Look here! The Beaver and Butcher are busy at their lessons right now, this is a perfect opportunity to observe how one can transmute Nonsense into Facts in an approved pedagogical manner with minimal expense to the taxpayer.
The Butcher is an idiot man-child, we can safely ignore him for the nonce but the Beaver is a tougher nut to crack, as we educators like to say! She seems to be constructing an origami crane according to the diagram being sketched out upon the squeaky slate by a disembodied hand. Referring to the previous stanzel of last week, we see the same hand employed with its fellow hand in the casting of a shadow, the shadow of an immense and threatening bird, the dreaded Jubjub!
The overly excitable amongst us might think that all of this is some species of symbolic play which you rather fancy, but Mister Gradgrind, the proprietor of this particular school, will have none of that. He will point out to you, after the necessary light flogging conducive to Victorian pedagogy, that you are not to fancy, no, you are to Fact! Fact, Fact, Fact!
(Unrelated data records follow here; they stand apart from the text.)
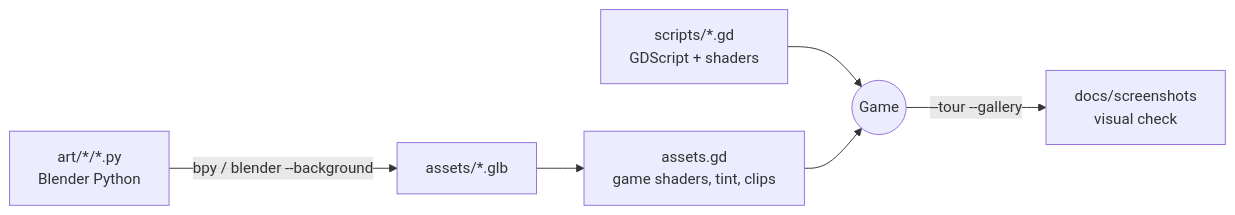
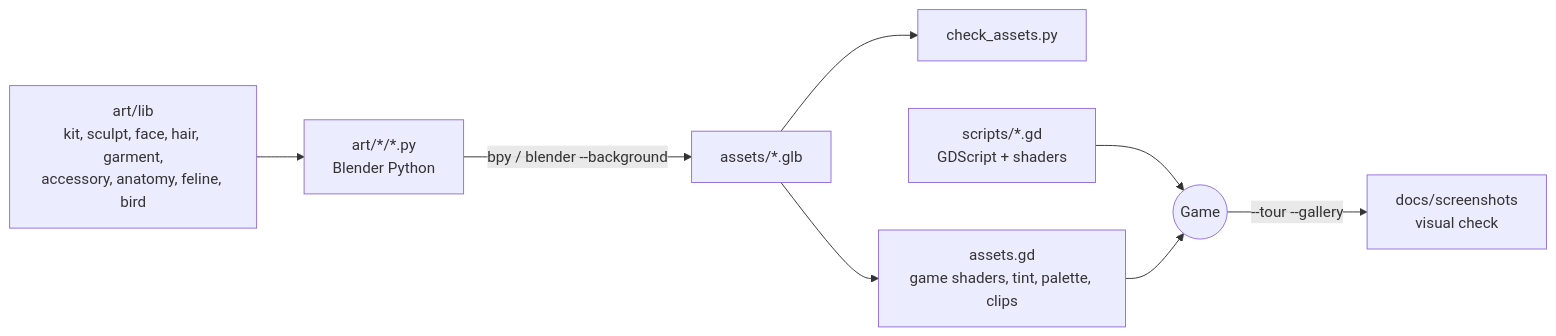
Before and after one commit to jgyy/timegox: the fifth of 13 diagrams in README.md, drawn with Mermaid. The commit also changed other lines of this file and 251 other files, not shown here.

````diff
--- a/README.md
+++ b/README.md
@@ -158,8 +213,10 @@
 ```mermaid
 flowchart LR
+    LIB[art/lib<br/>kit, sculpt, face, hair, garment,<br/>accessory, anatomy, feline, bird] --> BS
     BS[art/*/*.py<br/>Blender Python] -->|bpy / blender --background| GLB[assets/*.glb]
-    GLB --> AS[assets.gd<br/>game shaders, tint, clips]
+    GLB --> CK[check_assets.py]
+    GLB --> AS[assets.gd<br/>game shaders, tint, palette, clips]
     GD[scripts/*.gd<br/>GDScript + shaders] --> GAME((Game))
     AS --> GAME
     GAME -->|--tour --gallery| SHOT[docs/screenshots<br/>visual check]
 ```
````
If the artist responsible for this drawing had wished to depict a Jubjub Bird, he would have done so. In fact, Mr. Gradgrind adds (idly re-adjusting your thumbscrew), this business of human and castorian hands manipulating Jubjubian references which are typologically generating additional motifs of birds, childrens’ play and postlapsarian anxiety is not a Fact at all! If it was, the Jubjub, a patently imaginary creature, would have to exist, QED.
After a bit more pedagogically necessary fiddling about with alligator clips and car batteries, Mr. Gradgrind will point out, with a world-weary smile, that this is how it always begins, that someone starts supposing that one thing actually means another, and so on and so on and before you know it, we’re living in a Snarkian Multiverse where the very fabric of language and logic itself is ripped asunder by the unleashed superpowers of Symbolic Metaphor.
And if you dare to point out to him that language itself is symbolic metaphor, why, he’ll give you a flogging that you’ll never forget. Cheeky thing, the bliss and innocence of childhood is too good for the likes of you! And that’s a Fact!
Next week: Winston Smith substitutes for Mr. Gradgrind